From the exhibit, wonderfully entitled Our Heads Are Round So Our Thoughts Can Change Direction, a trio of pieces by one of the most multifaceted of 20th-Century artists you’ve probably never heard of, Francis Picabia (1879-1953). On view at the Museum of Modern Art (MOMA) in New York through mid-March, the three paintings shown below capture just a taste of the scope and breadth of the work of the French-born trailblazer who’s perhaps most associated with the Dada movement, but whose career is difficult to sum up in any sort of categorical way.
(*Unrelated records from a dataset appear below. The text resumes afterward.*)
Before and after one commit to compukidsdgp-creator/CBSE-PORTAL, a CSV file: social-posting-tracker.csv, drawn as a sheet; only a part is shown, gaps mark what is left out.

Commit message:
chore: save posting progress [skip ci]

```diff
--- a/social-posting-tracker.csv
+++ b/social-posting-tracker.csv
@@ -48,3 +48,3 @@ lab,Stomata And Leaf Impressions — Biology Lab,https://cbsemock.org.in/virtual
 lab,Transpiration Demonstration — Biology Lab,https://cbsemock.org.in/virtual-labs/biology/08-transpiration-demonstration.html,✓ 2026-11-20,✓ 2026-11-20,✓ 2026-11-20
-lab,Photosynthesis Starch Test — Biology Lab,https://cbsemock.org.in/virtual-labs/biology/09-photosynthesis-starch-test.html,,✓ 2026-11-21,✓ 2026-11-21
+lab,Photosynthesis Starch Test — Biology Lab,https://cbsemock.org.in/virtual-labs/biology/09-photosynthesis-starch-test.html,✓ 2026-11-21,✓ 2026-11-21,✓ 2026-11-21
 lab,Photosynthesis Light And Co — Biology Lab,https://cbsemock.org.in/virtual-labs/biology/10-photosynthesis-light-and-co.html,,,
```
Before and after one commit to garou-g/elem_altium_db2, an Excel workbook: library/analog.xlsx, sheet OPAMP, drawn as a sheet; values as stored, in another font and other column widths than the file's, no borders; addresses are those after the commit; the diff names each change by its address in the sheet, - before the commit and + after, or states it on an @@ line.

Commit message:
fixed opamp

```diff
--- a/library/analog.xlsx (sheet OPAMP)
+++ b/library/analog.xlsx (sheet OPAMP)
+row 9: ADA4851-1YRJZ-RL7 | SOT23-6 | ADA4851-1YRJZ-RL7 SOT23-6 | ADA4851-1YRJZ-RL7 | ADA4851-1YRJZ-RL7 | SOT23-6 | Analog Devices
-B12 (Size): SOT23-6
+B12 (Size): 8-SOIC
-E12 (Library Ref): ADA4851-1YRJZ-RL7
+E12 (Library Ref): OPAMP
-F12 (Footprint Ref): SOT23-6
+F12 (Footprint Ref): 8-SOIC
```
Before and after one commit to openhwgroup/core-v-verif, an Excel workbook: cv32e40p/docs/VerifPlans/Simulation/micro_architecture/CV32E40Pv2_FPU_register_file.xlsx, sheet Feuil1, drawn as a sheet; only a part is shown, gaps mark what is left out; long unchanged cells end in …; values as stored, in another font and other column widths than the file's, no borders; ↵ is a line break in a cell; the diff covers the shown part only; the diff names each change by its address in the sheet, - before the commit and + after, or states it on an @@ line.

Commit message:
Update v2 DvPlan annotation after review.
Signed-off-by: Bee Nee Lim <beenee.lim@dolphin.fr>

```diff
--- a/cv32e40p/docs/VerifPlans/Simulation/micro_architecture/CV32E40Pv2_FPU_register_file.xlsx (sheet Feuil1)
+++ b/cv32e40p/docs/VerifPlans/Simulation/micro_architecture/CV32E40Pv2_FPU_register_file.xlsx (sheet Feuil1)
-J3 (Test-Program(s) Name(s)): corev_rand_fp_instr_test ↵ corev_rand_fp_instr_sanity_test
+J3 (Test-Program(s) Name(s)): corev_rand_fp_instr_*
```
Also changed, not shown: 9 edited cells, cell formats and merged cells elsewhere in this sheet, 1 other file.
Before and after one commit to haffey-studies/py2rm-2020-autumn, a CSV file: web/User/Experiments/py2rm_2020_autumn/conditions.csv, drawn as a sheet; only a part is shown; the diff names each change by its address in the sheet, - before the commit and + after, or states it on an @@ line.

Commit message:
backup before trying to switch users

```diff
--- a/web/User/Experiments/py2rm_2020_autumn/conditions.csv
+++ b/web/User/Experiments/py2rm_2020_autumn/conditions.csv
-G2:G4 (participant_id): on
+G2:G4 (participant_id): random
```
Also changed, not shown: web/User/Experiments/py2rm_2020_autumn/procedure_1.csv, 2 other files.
In these examples alone, Picabia swerves from the cubist abstraction of La Source, at top, to experiments in what were called “mechanomorphs” based on mechanical imagery, middle, to later works fashioned on photos, some with Hollywood-themed undertones, from the popular “girlie” magazines of the day (bottom). Picabia once claimed, “Art must be unaesthetic in the extreme, useless and impossible to justify.” No doubt his brand of radical iconoclasm influenced many to follow.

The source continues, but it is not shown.